- [Data excerpts]

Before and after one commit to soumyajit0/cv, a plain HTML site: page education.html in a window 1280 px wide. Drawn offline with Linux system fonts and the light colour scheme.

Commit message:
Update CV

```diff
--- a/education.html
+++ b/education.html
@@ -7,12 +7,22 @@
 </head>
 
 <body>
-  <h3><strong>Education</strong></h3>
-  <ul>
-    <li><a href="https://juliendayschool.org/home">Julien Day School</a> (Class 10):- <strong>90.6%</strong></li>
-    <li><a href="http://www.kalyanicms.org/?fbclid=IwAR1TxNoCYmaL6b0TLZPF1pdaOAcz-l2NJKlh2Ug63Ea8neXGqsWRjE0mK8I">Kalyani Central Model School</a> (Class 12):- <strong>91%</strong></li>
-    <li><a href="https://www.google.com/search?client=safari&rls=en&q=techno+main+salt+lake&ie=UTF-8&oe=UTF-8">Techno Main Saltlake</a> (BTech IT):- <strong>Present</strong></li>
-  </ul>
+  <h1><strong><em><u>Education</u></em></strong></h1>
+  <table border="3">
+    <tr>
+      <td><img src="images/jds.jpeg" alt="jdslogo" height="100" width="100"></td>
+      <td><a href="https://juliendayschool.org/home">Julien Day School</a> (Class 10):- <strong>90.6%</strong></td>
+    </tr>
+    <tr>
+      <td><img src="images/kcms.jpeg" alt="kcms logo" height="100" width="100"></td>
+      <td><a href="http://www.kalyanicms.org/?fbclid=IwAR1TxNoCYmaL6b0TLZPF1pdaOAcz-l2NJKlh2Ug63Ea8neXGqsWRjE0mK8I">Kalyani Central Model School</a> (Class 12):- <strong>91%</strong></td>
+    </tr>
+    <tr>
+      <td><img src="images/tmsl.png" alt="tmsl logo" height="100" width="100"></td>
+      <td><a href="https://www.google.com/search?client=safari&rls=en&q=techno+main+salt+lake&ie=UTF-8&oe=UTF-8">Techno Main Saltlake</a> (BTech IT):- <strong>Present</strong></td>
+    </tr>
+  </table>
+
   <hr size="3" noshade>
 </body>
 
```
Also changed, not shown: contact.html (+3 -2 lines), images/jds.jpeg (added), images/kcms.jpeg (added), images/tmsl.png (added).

- [Exercise description]
Say how many lines in the preceding material hold the word "html"; nothing else belongs in the reply.

- [Solution for this problem]
4